* _Problem details_:
Please find every line of the listing below where "text" occurs and copy it.

* _Entries provided_:
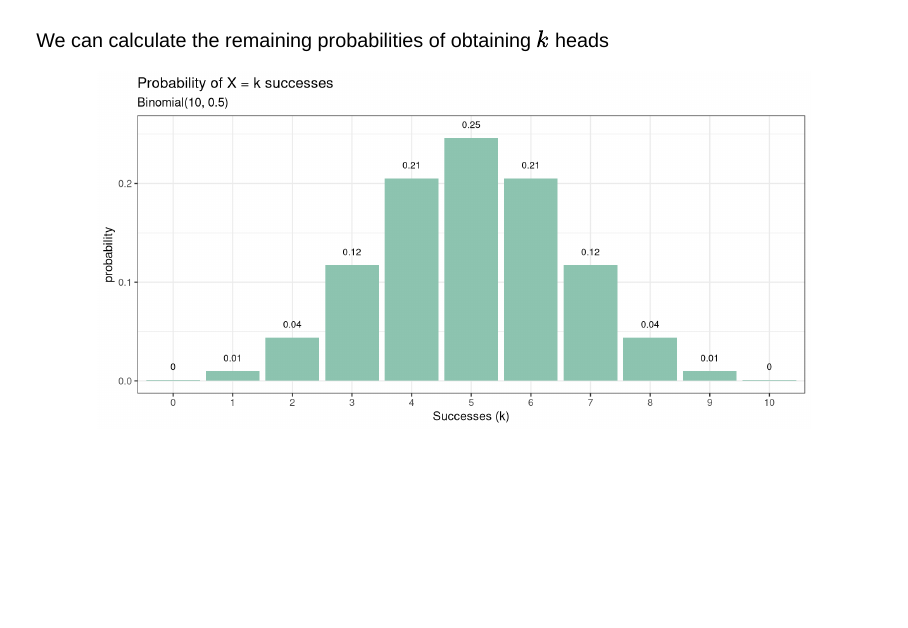
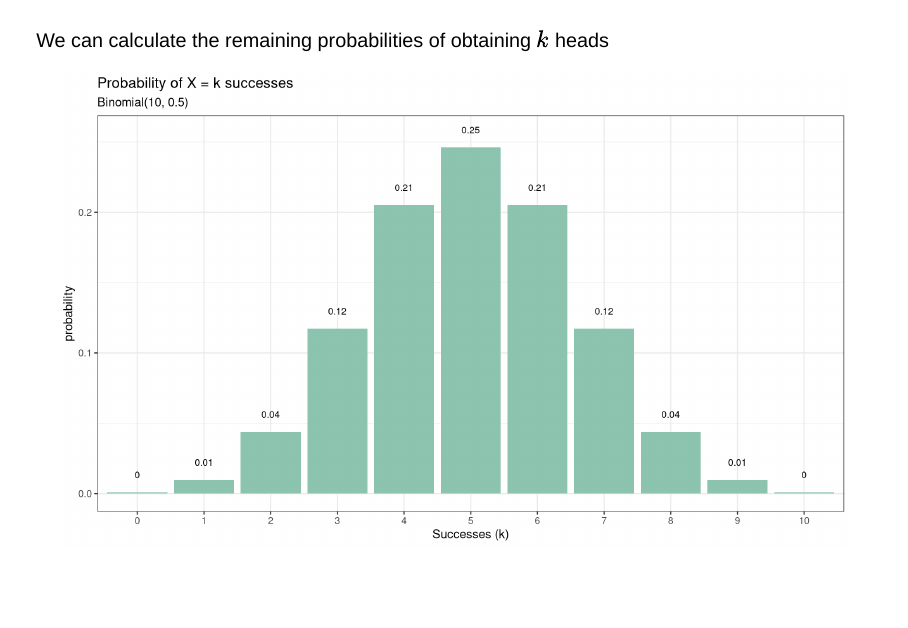
Before and after one commit to socaldatascience/bootcamp-materials-2023, a Quarto document (slides/day03-cda/03a-cda.qmd): page 15 of 20. Rendered offline with R 4.5, knitr and Pandoc in place of Quarto, with nearby package versions; drawn as Slidy slides in place of the format the file asks for.

Commit message:
update to CDA

````diff
--- a/slides/day03-cda/03a-cda.qmd
+++ b/slides/day03-cda/03a-cda.qmd
@@ -8,6 +8,8 @@
     theme: ["slide-style.scss"]
     incremental: false
     callout-icon: false
+    fig-width: 10
+    fig-height: 6
 ---
 
 ## Overview
--- /dev/null
+++ b/slides/day03-cda/03b-cda.qmd
@@ -0,0 +1,107 @@
+## How important is it to ask pointed questions? {.smaller}
+
+The following is example is taken from [Chapter 18 of Introduction to Modern Statistics](https://openintro-ims.netlify.app/inference-tables.html)
+
+::: vertical-space
+:::
+
+In this experiment, 219 individuals were asked to be a seller of an iPod
+The participant received $10 + 5% of the sale price for participating.
+The iPod they were selling had frozen twice in the past inexplicably but otherwise worked fine.
+
+::: vertical-space
+:::
+
+The prospective buyer starts off and then asks one of three final questions, depending on the seller's treatment group.
+
+- **General:** What can you tell me about it ?
+- **Positive Assumption:** It doesn't have any problems, does it ?
+- **Negative Assumption:** What problem does it have ?
+
+
+
+The outcome variable is whether or not the participant discloses or hides the problem with the iPod
+
+
+:::footer
+[*Source: Minson JA, Ruedy NE, Schweitzer ME. There is such a thing as a stupid question: Question disclosure in strategic communication*](https://www.acrwebsite.org/volumes/1012889/volumes/v40/NA-40)
+:::
+
+##
+
+The following data is the `ask` dataset from the R package `openintro`
+
+```{r}
+#| echo: true
+ask_two_way <- openintro::ask |>
+  select(question_class, response) |>
+  table() |>
+  addmargins()
+```
+
+
+
+```{r}
+attr(ask_two_way,'dimnames')$question_class <- c('General','Negative_assumption','Positive_assumption','Total')
+attr(ask_two_way,'dimnames')$response <- c('Disclose','Hide','Total')
+knitr::kable(ask_two_way)
+```
+
+
+
+##
+
+```{r}
+#| fig-align: center
+openintro::ask |>
+  ggplot() +
+  aes(x = question_class, fill = response) +
+  geom_bar(position = "fill") +
+  scale_fill_manual(values=c('#8dc4b0','#948DC4')) +
+  theme(axis.text.x = element_text(angle = 45,vjust = .5)) +
+  labs(x = "Question Class",
+       y = "Proportion")
+```
+
+
+If there were no relationship, we would expect to see the purple bars reaching to the same height, regardless of the question class
+
+
+
+##
+
+:::callout-note
+## Expected Counts
+To calculate the expected count for the $i^{th}$ row and $j^{th}$ column, compute
+$$
+\text{Expected Count}_{\,row \, i,\, \;col \, j } =
+\frac{
+(\text{row}\,\; i \; \text{total}) \times (\text{column}\,\; j \; \text{total})
+}{
+\text{table total}
+}
+$$
+:::
+
+
+
+##
+:::callout-note
+## $\chi^2$ test-statistic
+The test statistic for assessing the independence between two categorical variables
+
+$$
+\chi^2 = \sum_{ij} \frac{
+(\text{observed count - expected count})^2
+}{
+\text{expected count}
+}
+$$
+When the null hypothesis is true and the conditions are met, $\, \chi^2$ has a Chi-squared distribution with
+$\, df = (r-1) \times (c-1)$, where $r=$ number of rows, and $c=$ number of columns
+:::
+
+Conditions:
+
+- Independent observations
+- Large samples: At least 5 expected counts in each cell
````
Also changed, not shown: slides/day03-cda/03a-cda.html, slides/day03-cda/03a-cda_files/figure-revealjs/unnamed-chunk-2-1.png, slides/day03-cda/03a-cda_files/figure-revealjs/unnamed-chunk-3-1.png, slides/day03-cda/03a-cda_files/figure-revealjs/unnamed-chunk-6-1.png (added), slides/day03-cda/03a-cda.qmd (5 more changed lines).
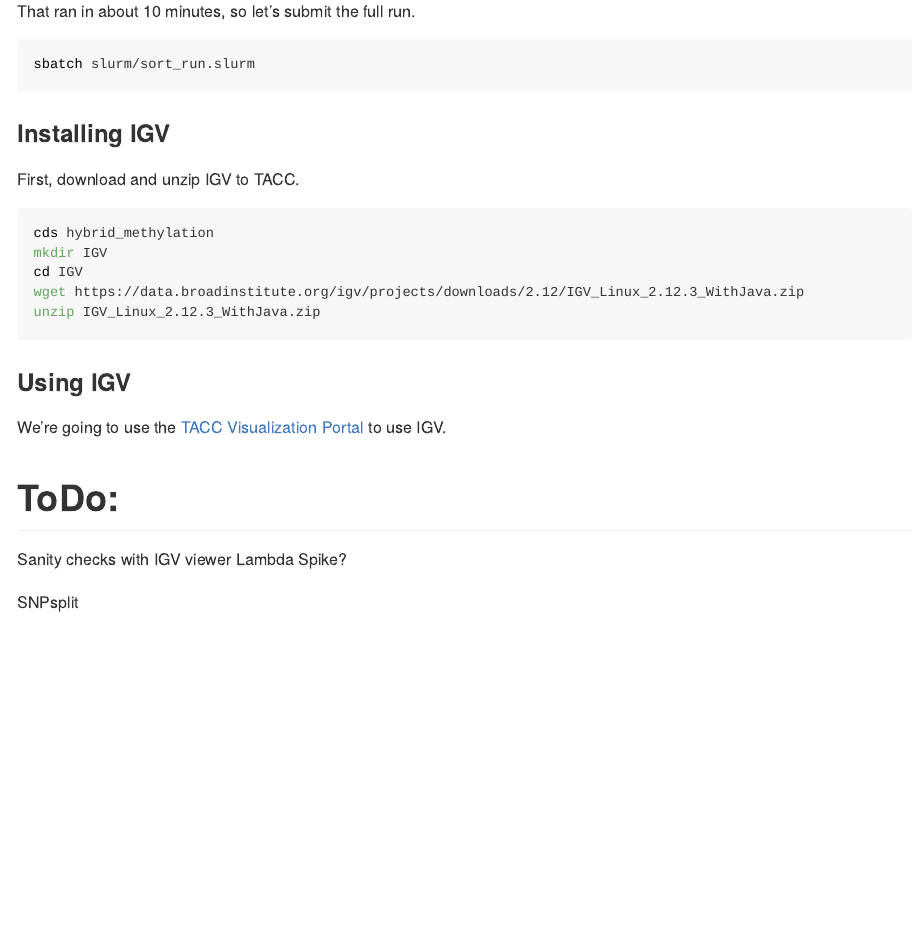
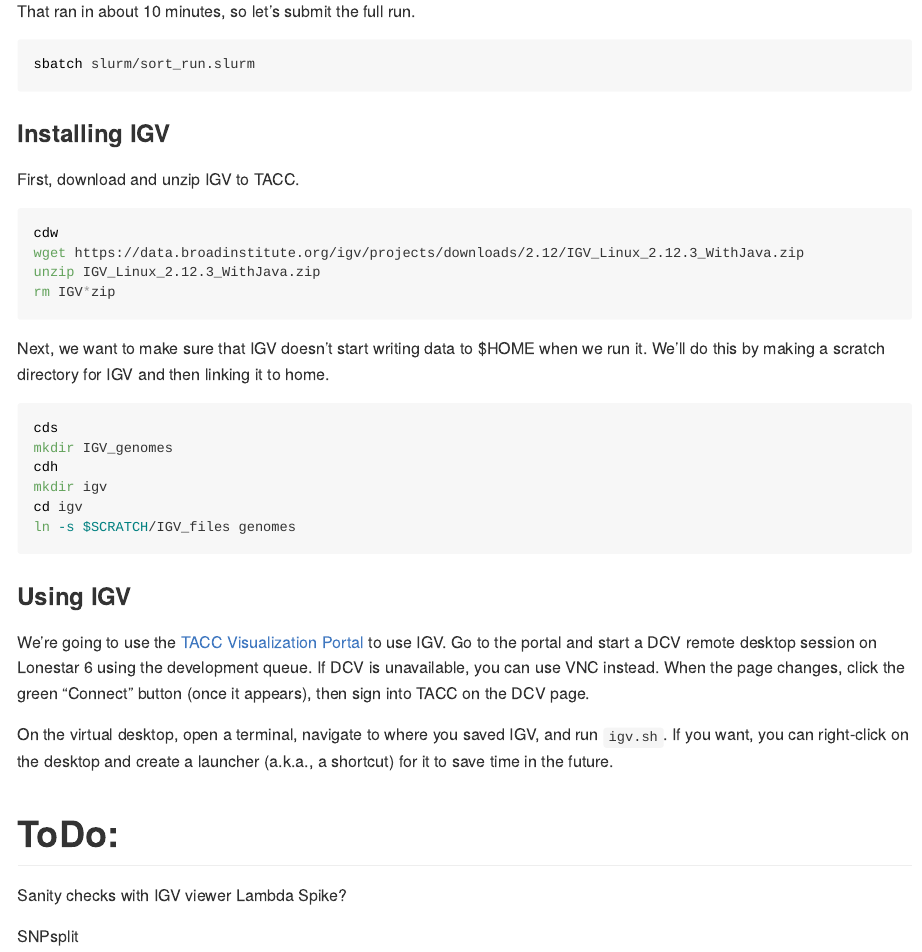
Before and after one commit to Christopher-Peterson/hybrid_methylation, an R Markdown document (alignment_experiments/README.Rmd): the page in a window 1100 px wide, from 4620 px down. The pictures show the output file alignment_experiments/README.md that the author committed with the source, drawn offline in the style of GitHub.

Commit message:
Updated the alignment documentation to include IGV stuff.

````diff
--- a/alignment_experiments/README.Rmd
+++ b/alignment_experiments/README.Rmd
@@ -217,17 +217,31 @@ sbatch slurm/sort_run.slurm
 First, download and unzip IGV to TACC.
 
 ```{bash, eval = FALSE, echo = TRUE}
-cds hybrid_methylation
-mkdir IGV
-cd IGV
+cdw
 wget https://data.broadinstitute.org/igv/projects/downloads/2.12/IGV_Linux_2.12.3_WithJava.zip
 unzip IGV_Linux_2.12.3_WithJava.zip
+rm IGV*zip
+```
+
+Next, we want to make sure that IGV doesn't start writing data to $HOME when we run it. We'll do this by making a scratch directory for IGV and then linking it to home.
+
+```{bash, eval = FALSE, echo = TRUE}
+cds
+mkdir IGV_genomes
+cdh
+mkdir igv
+cd igv
+ln -s $SCRATCH/IGV_files genomes
 ```
 
 ### Using IGV
 
 We're going to use the [TACC Visualization Portal](vis.tacc.utexas.edu/) to use IGV.
+Go to the portal and start a DCV remote desktop session on Lonestar 6 using the development queue.
+If DCV is unavailable, you can use VNC instead.
+When the page changes, click the green "Connect" button (once it appears), then sign into TACC on the DCV page.
 
+On the virtual desktop, open a terminal, navigate to where you saved IGV, and run `igv.sh`.  If you want, you can right-click on the desktop and create a launcher (a.k.a., a shortcut) for it to save time in the future.
 
 
 
````
Also changed, not shown: alignment_experiments/README.md.
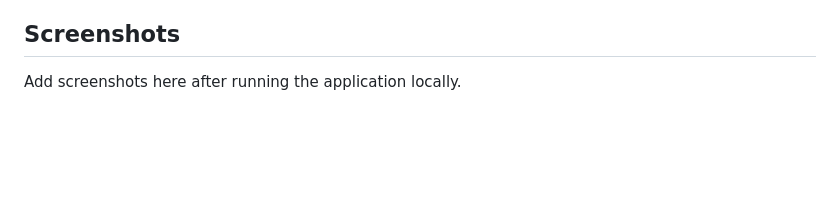
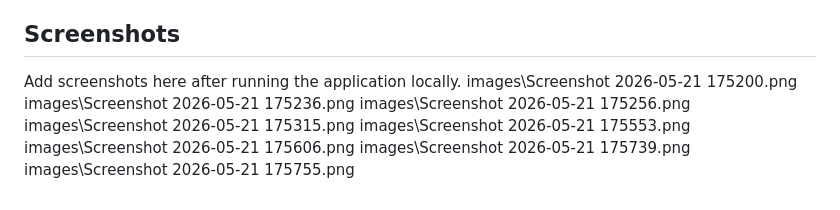
Before and after one commit to Guru2304/hirelens-ai, a Markdown page: README.md, the part around the change. Rendered like a GitHub page; blank space fills up the shorter version.

```diff
--- a/README.md
+++ b/README.md
@@ -136,3 +136,11 @@ Use the included `render.yaml`, or configure manually:
 ## Screenshots
 
 Add screenshots here after running the application locally.
+images\Screenshot 2026-05-21 175200.png
+images\Screenshot 2026-05-21 175236.png
+images\Screenshot 2026-05-21 175256.png
+images\Screenshot 2026-05-21 175315.png
+images\Screenshot 2026-05-21 175553.png
+images\Screenshot 2026-05-21 175606.png
+images\Screenshot 2026-05-21 175739.png
+images\Screenshot 2026-05-21 175755.png
```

* _Response area_:
+  theme(axis.text.x = element_text(angle = 45,vjust = .5)) +
+\text{Expected Count}_{\,row \, i,\, \;col \, j } =
+(\text{row}\,\; i \; \text{total}) \times (\text{column}\,\; j \; \text{total})
+\text{table total}
+(\text{observed count - expected count})^2
+\text{expected count}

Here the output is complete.